Nothing good ever lasts

10 years. It can seem a lifetime and it can seem like just the other week. 10 years ago yesterday a part of my world changed. Like *that*. Like you always read, or hear of, or experience yourself. A single phone call on a very ordinary afternoon. I was sitting at my desk at work busily working away when my little sister called to tell me “Vic. He died. He’s dead.” And just like that. He was gone.

Vic was my Mum’s only older brother. He was the brother to 4 sisters. A husband to one. A Dad to 4 amazing kids and an Uncle to me and my many other cousins. I come from a close family and Vic, well he was as close to a Dad as you can get. I grew up on holidays with him, spent many a weekend at his house, almost every Christmas and special occasion by his side. He suffered from heart disease for most of his adult life and was later diagnosed with Cardiomyopathy which is the deterioration of the heart muscle which can lead to sudden cardiac death.
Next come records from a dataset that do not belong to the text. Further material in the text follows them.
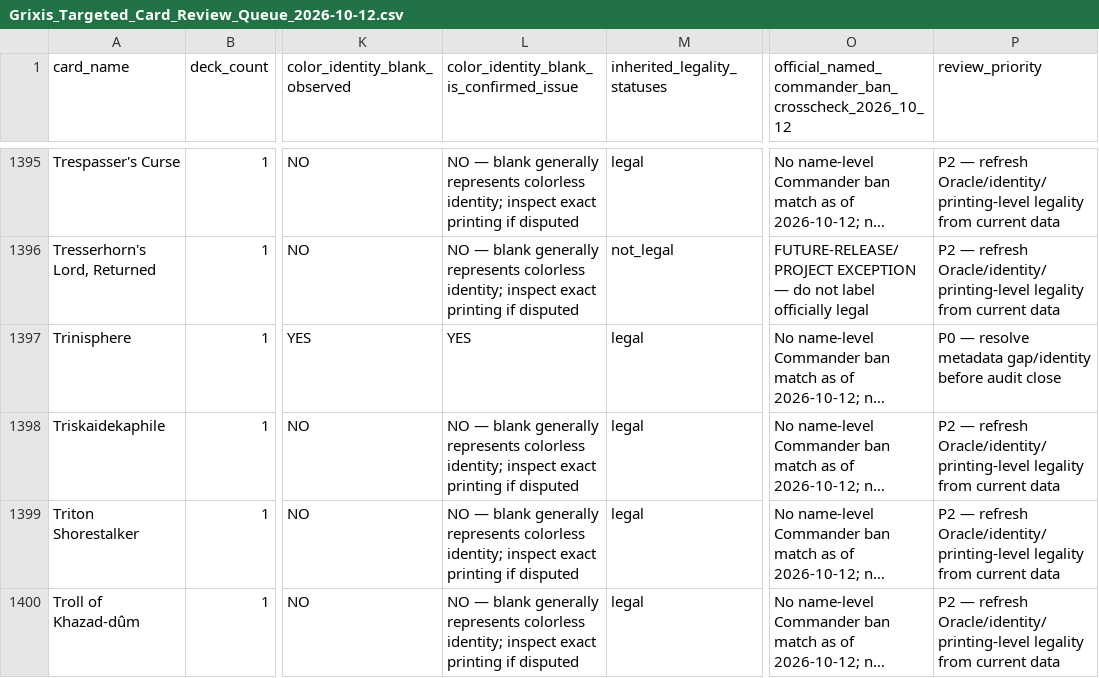
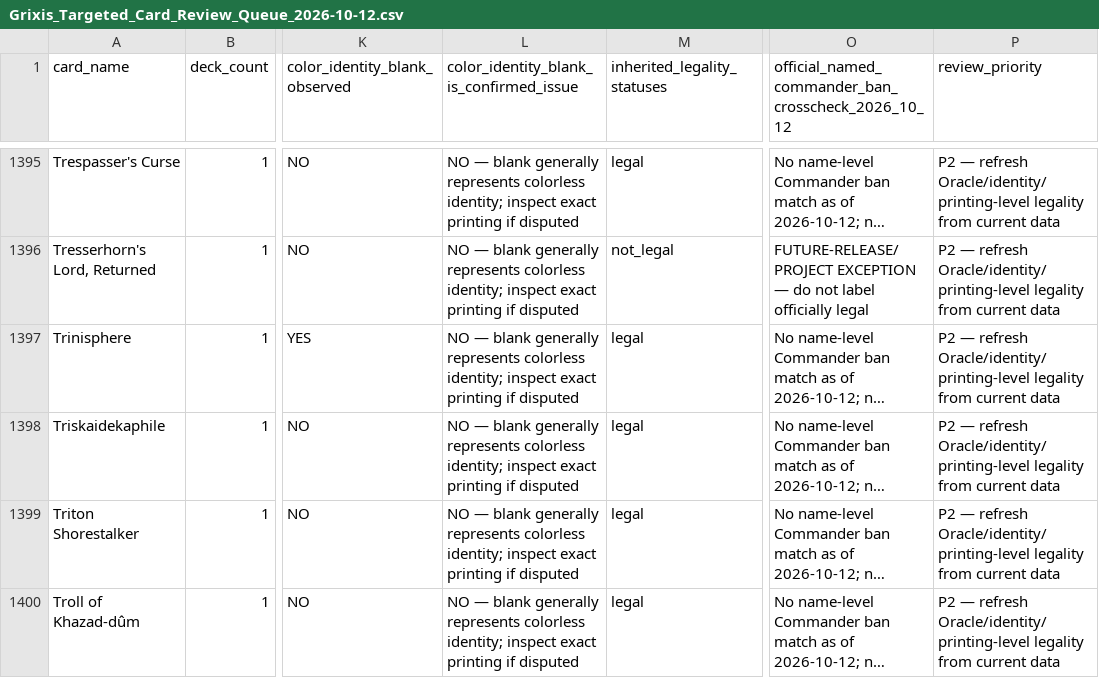
Before and after one commit to corymstover/grixis-commander-encyclopediaGPT, a CSV file: source-package/Grixis_Targeted_Card_Review_Queue_2026-10-12.csv, drawn as a sheet; only a part is shown, gaps mark what is left out; long unchanged cells end in …; the diff names each change by its address in the sheet, - before the commit and + after, or states it on an @@ line.

Commit message:
Mirror current 124 decklist files and add complete verification queue

```diff
--- a/source-package/Grixis_Targeted_Card_Review_Queue_2026-10-12.csv
+++ b/source-package/Grixis_Targeted_Card_Review_Queue_2026-10-12.csv
-L1397: YES
+L1397: NO — blank generally represents colorless identity; inspect exact printing if disputed
-P1397 (review_priority): P0 — resolve metadata gap/identity before audit close
+P1397 (review_priority): P2 — refresh Oracle/identity/printing-level legality from current data
```
Also changed, not shown: 6 other files.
He managed his condition for years through medications and bypasses and the like and while we knew that someday something could happen, it can never prepare you for when it does.

He was playing golf on this ordinary morning, teed off and hit a cracking ball, then dropped dead. Just. Like. That.

The next week was a blur of tears and time with family and drinking and funeral preparations and remembering just what a good man he was. And he was. So good. Kind. Generous. Hilarious. Tough. Skilled at what he did. A talented singer and guitar player. And harmonica player. Boy could he play one of those. A lover of golf. And food. And wine. Travel. Family. He taught me more about being a good person than my own father ever could. Or will do. He told me cut my Mum some slack. Be kind to her. He taught me to look inside myself and see all the good in there. That I was worth something. A lot in fact. That I shouldn’t settle for anything other than the best.

A few years after he died I broke off a long term relationship that shocked many people close to me at the time. We were meant to be getting married. We were meant to be doing lots of things but somehow I took a chance and shut it all down. Because it just wasn’t right. People often asked me how I did it. Is till don’t know. Even to this day. After that initial shock calmed down it was weeks later that the day I did it was the 23rd May, Vic’s anniversary. He never did like that guy.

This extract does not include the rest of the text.